BRIEF> Copy out every line of the records in which "index" can be found.
Content starts
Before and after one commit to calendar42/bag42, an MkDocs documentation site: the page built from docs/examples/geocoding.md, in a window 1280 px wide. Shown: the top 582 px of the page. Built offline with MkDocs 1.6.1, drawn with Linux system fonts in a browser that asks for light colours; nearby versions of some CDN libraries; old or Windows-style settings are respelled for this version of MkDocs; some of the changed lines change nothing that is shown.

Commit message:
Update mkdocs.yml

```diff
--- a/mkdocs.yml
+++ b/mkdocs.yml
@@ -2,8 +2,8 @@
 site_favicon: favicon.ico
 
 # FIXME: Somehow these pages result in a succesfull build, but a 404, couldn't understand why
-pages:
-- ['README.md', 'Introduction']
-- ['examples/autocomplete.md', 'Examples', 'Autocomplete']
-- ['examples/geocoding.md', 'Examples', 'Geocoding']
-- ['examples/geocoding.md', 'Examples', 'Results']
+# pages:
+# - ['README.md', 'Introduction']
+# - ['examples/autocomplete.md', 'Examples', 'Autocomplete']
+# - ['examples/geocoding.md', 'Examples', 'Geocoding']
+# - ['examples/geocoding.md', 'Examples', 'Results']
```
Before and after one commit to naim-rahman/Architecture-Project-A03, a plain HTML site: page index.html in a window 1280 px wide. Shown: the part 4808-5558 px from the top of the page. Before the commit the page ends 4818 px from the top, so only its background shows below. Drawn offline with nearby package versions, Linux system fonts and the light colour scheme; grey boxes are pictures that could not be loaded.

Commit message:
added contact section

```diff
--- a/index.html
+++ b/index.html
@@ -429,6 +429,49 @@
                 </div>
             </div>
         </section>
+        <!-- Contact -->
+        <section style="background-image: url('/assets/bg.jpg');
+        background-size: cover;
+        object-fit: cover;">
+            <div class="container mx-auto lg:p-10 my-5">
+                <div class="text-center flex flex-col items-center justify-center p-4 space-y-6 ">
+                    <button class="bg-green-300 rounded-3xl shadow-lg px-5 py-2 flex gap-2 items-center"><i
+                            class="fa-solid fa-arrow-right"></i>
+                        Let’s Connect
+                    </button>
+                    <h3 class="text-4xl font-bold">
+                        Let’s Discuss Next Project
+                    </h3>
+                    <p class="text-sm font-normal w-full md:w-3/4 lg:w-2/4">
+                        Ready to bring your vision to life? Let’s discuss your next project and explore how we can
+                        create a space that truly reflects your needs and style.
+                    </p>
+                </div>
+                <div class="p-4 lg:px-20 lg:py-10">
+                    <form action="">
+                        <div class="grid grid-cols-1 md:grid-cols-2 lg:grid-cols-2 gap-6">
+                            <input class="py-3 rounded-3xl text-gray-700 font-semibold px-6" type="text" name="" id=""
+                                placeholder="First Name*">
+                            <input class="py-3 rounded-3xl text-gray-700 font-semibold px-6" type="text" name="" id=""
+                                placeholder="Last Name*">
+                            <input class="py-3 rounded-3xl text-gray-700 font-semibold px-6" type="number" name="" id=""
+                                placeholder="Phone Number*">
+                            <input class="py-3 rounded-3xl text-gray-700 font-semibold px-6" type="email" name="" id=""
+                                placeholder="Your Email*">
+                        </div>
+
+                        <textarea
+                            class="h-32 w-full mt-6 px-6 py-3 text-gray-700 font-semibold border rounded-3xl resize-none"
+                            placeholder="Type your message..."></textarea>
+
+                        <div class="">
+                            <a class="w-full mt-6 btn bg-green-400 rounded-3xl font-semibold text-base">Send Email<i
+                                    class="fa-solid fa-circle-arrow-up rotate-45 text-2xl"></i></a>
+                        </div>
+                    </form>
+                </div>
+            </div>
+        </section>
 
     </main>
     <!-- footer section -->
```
Content ends
ANSWER BOX>
Before and after one commit to naim-rahman/Architecture-Project-A03, a plain HTML site: page index.html in a window 1280 px wide. Shown: the part 4808-5558 px from the top of the page. Before the commit the page ends 4818 px from the top, so only its background shows below. Drawn offline with nearby package versions, Linux system fonts and the light colour scheme; grey boxes are pictures that could not be loaded.
--- a/index.html
+++ b/index.html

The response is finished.